[Code change snippets]
'''

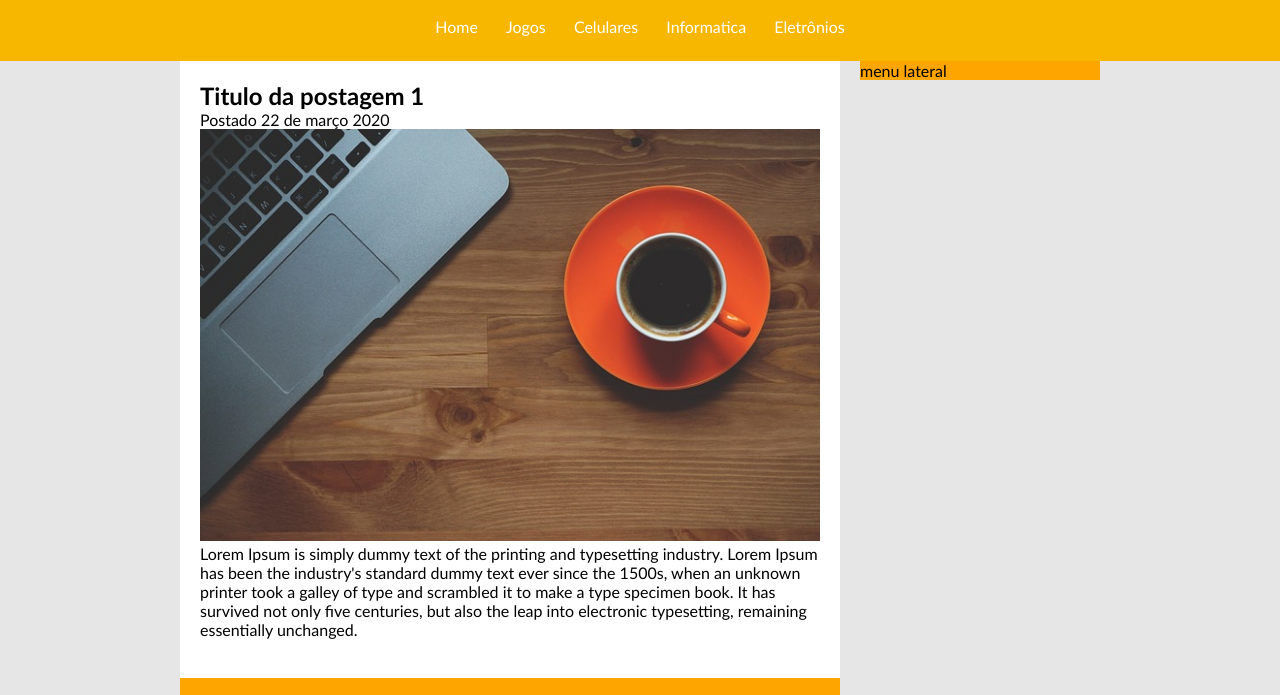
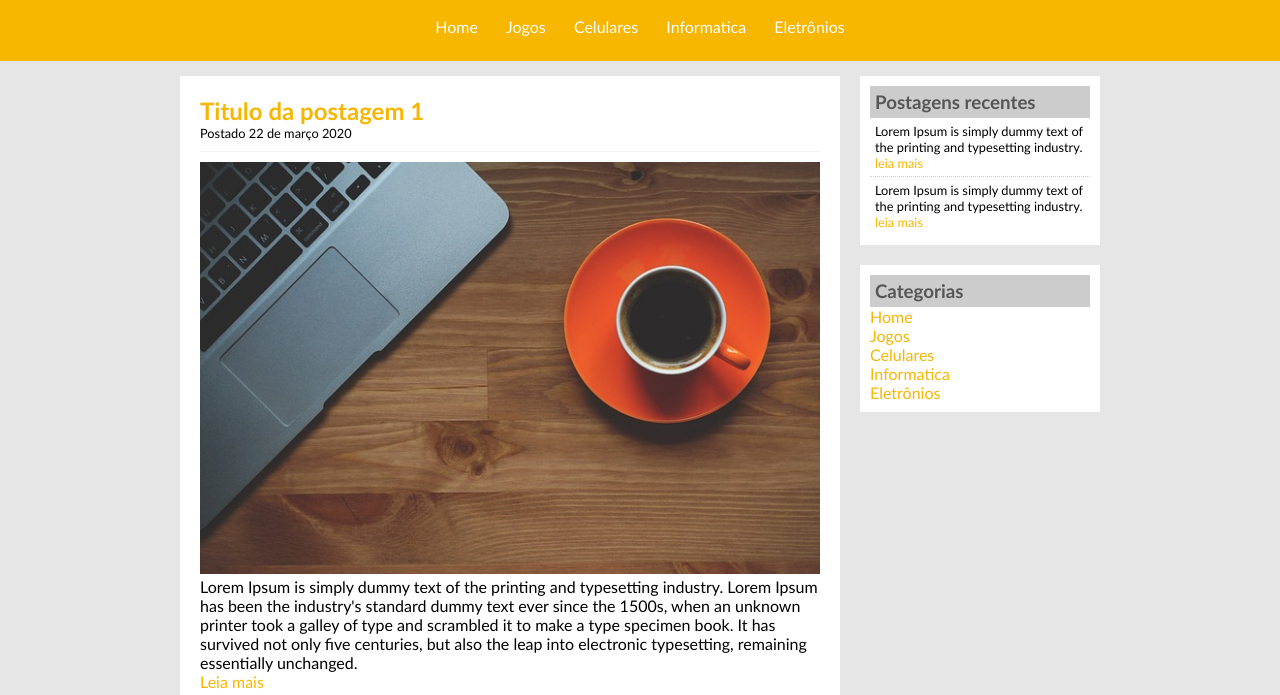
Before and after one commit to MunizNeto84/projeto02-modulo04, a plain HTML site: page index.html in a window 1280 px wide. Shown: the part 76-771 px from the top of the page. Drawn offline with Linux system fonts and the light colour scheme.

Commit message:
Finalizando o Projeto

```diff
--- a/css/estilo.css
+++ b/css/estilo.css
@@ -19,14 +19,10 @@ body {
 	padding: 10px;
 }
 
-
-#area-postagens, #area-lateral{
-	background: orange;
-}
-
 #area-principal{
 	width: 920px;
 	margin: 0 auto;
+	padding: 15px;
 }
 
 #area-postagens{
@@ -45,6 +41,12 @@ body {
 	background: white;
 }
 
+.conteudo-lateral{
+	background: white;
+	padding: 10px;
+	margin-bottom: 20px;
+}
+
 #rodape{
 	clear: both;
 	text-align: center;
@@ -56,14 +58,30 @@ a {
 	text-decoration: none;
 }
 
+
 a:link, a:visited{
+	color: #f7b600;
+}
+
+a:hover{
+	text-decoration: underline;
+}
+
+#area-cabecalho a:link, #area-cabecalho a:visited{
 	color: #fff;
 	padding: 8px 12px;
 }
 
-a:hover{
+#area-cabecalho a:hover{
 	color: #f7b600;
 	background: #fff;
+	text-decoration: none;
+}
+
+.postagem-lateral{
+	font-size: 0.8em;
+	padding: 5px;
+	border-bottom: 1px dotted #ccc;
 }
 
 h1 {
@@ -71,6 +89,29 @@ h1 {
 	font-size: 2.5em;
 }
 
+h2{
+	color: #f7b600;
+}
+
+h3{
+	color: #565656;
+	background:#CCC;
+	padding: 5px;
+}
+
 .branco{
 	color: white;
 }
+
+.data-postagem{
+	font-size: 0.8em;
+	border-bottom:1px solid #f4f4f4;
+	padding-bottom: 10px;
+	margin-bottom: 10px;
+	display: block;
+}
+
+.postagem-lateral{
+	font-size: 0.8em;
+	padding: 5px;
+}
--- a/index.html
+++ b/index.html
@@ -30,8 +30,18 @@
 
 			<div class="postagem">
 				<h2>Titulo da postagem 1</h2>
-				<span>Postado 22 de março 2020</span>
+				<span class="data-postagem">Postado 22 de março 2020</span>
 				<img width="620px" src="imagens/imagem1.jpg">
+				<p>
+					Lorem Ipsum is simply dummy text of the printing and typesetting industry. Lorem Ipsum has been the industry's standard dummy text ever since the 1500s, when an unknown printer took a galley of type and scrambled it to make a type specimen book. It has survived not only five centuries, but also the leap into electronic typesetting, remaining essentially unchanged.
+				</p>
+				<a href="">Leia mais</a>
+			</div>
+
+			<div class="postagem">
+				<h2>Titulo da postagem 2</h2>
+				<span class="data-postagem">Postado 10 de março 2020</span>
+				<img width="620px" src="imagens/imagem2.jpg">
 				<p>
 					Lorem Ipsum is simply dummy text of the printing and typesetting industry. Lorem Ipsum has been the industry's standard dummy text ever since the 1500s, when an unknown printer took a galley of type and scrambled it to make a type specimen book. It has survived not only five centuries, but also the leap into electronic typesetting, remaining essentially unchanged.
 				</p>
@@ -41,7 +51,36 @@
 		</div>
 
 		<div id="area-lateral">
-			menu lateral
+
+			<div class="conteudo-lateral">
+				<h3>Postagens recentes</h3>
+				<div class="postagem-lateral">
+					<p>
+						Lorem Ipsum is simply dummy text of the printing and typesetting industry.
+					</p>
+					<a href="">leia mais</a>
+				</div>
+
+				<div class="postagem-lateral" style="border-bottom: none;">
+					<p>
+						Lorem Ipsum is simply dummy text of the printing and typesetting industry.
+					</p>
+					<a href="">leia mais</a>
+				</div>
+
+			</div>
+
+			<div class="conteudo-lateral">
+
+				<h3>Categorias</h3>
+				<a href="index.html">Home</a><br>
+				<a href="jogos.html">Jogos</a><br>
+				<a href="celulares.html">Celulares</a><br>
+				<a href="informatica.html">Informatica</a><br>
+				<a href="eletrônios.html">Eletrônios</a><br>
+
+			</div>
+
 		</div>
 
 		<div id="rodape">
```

'''
'''

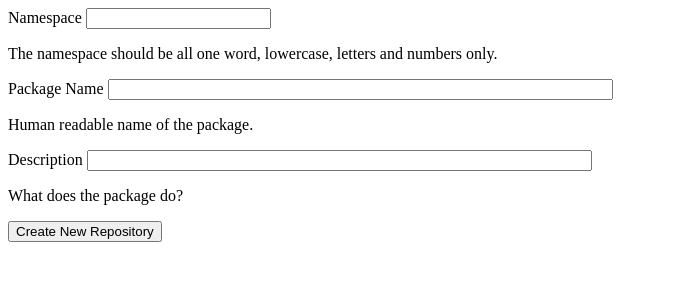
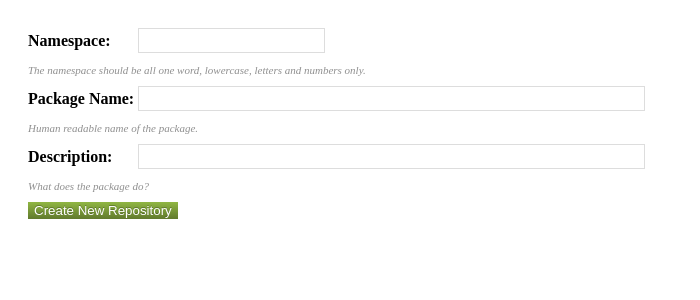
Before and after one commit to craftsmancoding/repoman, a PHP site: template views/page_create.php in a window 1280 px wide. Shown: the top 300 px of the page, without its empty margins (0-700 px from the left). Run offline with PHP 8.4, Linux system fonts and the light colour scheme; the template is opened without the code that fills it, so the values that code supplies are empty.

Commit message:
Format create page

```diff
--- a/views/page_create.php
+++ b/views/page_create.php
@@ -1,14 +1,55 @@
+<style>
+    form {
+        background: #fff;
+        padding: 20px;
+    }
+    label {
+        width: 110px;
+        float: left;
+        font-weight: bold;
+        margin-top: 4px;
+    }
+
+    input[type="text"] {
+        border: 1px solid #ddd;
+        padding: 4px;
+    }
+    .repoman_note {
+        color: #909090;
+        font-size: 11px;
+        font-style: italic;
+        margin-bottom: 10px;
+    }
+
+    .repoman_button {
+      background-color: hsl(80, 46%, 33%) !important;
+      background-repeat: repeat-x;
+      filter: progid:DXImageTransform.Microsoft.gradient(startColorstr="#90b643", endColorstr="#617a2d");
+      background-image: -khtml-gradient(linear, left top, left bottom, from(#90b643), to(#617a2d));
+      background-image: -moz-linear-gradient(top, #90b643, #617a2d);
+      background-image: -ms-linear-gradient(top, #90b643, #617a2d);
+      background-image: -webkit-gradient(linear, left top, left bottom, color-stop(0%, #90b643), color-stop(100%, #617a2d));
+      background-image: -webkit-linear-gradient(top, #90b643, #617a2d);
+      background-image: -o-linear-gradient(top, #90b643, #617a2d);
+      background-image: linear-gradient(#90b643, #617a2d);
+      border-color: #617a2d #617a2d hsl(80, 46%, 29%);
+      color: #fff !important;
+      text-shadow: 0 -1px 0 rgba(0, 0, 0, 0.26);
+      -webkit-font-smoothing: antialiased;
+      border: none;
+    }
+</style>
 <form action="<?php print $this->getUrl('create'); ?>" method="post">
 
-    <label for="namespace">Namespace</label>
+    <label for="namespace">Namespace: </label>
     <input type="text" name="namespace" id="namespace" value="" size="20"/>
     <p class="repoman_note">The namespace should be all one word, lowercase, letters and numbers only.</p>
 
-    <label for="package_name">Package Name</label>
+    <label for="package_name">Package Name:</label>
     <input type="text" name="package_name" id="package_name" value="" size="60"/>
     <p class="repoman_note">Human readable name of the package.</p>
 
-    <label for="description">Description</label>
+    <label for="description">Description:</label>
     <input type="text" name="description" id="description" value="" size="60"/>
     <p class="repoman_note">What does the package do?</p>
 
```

'''

The answer must be every line of the entries that includes the word "book".

### REPLY:
+					Lorem Ipsum is simply dummy text of the printing and typesetting industry. Lorem Ipsum has been the industry's standard dummy text ever since the 1500s, when an unknown printer took a galley of type and scrambled it to make a type specimen book. It has survived not only five centuries, but also the leap into electronic typesetting, remaining essentially unchanged.
 					Lorem Ipsum is simply dummy text of the printing and typesetting industry. Lorem Ipsum has been the industry's standard dummy text ever since the 1500s, when an unknown printer took a galley of type and scrambled it to make a type specimen book. It has survived not only five centuries, but also the leap into electronic typesetting, remaining essentially unchanged.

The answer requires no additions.